disclose the information sought in the RTI application on the website of the public authority within a period of 15 days from the date of receipt of this order in the larger public interest.” That’s how the nodal officer was appointed but he does not seem to have achieved the objective. We had reported the matter here
Last weekend, leading RTI activists and former bureaucrats discussed the issue of unavailability of information regarding COVID management in Maharashtra and have filed a formal complaint with Sumit Malik, Maharashtra’s state chief information commissioner (SCIC).
The complaint states that a random survey of the websites of the Sassoon Hospital, Pune Municipal Corporation, Pimpri-Chinchwad Municipal Corporation, Pune’s Divisional Commisisonerate, Pune Collectorate and Maharashtra state’s health department shows that apart from public awareness information on the websites, there is no other crucial information that has been uploaded. This attempt to scuttle transparency is a serious issue considering that several crores of rupees are being spent to counter the COVID crisis. And despite these costs, citizens are provided poor quality treatment leading even to deaths due to haphazard service offered by the respective local self-government authorities.
Hence, activists under the RTI Katta forum have requested the SCIC to direct all public authorities in the state to upload information from 1 January 2020 regarding expenditure of goods and even services/e-services related to COVID management such as buying of furniture, beds, oxygen cylinder, PPE (personal protection equipment) kits, masks ventilators, medicines and so on for treatment. This information should include uploading of copies of government and technical sanctions; copies of documents/bills/sanctions of various stages of expenditure; copies of e-tenders and specifications of the products bought as well as e-services; any other documents relating to expenditure and their tabulation.
The forum members in their complaint have reminded the SCIC that implementation of the suo moto disclosures under Section 4 of the RTI Act is extremely poor in the state and now it has to step up as it a national health emergency. The forum in its letter also reminded the SCIC that when it is the issue of `life and liberty’ as is the case now in this pandemic, under Section 7 of the RTI Act, the public authority is duty bound to upload the information for public view within 48 hours.
States Mahesh Zagade, who has also signed the petition, “Despite the Epidemic Act and the National Disaster Management Act which has empowered the administration, it has been apathetic towards transparency in COVID information and the system has broken down. The officers have lost all sensitivity to human fatalities. RTI can’t be used post-event as PIOs are busy with health emergency work and hence it is the duty of the head of the public authority concerned to upload all information regarding COVID management.’’

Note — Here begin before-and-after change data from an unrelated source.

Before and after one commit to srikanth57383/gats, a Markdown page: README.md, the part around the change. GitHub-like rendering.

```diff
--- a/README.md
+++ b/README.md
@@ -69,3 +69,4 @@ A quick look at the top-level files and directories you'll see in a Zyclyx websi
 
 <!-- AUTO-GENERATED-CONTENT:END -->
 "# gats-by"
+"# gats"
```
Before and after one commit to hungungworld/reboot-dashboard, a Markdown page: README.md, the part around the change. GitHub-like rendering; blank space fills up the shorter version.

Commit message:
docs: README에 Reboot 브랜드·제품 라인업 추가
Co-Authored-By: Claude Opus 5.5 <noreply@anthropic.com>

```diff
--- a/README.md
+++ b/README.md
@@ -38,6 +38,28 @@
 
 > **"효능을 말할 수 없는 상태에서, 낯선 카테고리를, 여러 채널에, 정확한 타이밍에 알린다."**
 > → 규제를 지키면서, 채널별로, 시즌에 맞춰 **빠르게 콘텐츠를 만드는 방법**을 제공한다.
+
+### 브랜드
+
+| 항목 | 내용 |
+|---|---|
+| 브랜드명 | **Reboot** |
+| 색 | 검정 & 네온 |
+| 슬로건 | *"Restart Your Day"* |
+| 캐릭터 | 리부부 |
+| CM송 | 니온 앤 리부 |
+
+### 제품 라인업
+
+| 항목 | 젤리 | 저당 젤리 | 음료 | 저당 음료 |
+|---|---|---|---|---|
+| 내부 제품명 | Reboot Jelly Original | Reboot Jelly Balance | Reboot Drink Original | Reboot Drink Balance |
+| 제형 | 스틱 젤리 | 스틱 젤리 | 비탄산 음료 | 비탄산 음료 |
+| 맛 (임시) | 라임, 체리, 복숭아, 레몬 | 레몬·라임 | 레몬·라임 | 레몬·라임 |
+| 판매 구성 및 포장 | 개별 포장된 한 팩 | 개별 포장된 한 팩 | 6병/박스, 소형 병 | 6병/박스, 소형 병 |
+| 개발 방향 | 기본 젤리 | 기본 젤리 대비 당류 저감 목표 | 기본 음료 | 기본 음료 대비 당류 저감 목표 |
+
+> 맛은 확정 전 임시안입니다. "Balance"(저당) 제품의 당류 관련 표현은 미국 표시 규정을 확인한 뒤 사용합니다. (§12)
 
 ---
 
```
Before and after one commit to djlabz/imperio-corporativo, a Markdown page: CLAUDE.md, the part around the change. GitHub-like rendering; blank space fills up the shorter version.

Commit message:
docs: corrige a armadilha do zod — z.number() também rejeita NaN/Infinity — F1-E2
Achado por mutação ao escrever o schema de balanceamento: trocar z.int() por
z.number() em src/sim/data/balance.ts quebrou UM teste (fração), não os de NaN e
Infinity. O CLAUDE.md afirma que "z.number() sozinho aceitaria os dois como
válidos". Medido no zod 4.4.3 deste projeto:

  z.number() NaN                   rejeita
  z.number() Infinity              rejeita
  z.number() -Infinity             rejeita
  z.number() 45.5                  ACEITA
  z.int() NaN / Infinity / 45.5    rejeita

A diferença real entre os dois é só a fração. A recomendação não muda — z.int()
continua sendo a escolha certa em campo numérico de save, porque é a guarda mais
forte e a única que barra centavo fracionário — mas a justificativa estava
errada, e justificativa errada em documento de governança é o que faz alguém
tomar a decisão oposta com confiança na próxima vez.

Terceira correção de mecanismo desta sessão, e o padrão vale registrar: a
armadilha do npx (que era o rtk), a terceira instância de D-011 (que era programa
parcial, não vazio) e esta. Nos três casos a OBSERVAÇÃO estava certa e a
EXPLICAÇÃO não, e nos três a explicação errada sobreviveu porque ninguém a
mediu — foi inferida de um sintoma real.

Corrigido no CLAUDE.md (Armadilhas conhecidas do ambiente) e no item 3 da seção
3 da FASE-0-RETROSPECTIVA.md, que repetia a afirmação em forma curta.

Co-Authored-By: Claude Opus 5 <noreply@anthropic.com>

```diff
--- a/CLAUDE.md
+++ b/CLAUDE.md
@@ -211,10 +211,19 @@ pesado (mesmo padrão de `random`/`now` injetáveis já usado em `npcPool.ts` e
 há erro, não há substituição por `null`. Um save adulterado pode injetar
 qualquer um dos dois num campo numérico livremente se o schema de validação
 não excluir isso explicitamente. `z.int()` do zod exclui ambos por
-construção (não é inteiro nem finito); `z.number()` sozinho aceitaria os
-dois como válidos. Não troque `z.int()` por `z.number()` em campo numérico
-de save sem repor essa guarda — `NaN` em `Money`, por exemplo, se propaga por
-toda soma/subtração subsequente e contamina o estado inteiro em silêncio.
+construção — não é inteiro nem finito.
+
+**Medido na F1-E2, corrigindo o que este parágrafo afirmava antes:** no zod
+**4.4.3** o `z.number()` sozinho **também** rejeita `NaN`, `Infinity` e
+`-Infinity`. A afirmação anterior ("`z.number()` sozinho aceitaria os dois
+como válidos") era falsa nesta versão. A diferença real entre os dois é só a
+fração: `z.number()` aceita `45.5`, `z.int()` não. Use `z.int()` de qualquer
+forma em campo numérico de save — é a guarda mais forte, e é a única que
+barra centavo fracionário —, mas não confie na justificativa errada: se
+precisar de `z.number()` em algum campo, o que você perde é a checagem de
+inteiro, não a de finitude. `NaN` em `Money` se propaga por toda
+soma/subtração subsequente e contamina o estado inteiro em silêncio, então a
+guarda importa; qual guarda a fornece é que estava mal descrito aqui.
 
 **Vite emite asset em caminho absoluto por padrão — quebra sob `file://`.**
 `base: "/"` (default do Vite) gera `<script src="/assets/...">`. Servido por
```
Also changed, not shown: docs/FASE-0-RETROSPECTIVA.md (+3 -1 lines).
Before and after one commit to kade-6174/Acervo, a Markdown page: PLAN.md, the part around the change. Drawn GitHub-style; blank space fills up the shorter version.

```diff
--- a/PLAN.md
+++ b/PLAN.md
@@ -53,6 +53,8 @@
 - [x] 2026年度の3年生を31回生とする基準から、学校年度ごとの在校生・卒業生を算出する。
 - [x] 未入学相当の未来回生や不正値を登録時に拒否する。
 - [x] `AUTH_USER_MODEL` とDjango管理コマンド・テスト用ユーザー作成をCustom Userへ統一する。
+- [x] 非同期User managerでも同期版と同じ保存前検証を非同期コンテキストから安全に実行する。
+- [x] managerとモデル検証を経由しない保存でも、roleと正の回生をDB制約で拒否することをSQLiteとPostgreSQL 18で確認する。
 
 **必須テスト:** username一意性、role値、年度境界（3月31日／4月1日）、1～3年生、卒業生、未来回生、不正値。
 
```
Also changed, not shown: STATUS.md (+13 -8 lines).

RTI activist Vijay Kumbhar states, “The Jumbo COVID Centre located in the College of Engineering grounds in Pune is a stark example of such apathy. Despite Rs100 crore spent on the centre, there aren’t enough beds and oxygen cylinders to save patients and several of them have died due to such negligence. Shockingly, a private company, just one month old, was awarded a tender to buy 800 cots within 24 hours. Obviously, that has not been possible and so the centre runs with just one-third of the beds. Not enough doctors and nurses are available there. Who’s responsible for such preventable deaths? Shouldn’t there be an FIR filed against the authority concerned? That is why it is essential to get information about every aspect of this centre. This is just to give you an example of why public disclosures in these pandemic times is of great importance.’’
Other RTI activists who have signed this complaint are: Shailesh Gandhi, Pralhad Kachare, Bhaskar Prabhu, Jugal Rathi and Mohammad Afzal.
(Vinita Deshmukh is consulting editor of Moneylife, an RTI activist and convener of the Pune Metro Jagruti Abhiyaan. She is the recipient of prestigious awards like the Statesman Award for Rural Reporting which she won twice in 1998 and 2005 and the Chameli Devi Jain award for outstanding media person for her investigation series on Dow Chemicals. She co-authored the book “To The Last Bullet - The Inspiring Story of A Braveheart - Ashok Kamte” with Vinita Kamte and is the author of “The Mighty Fall”.)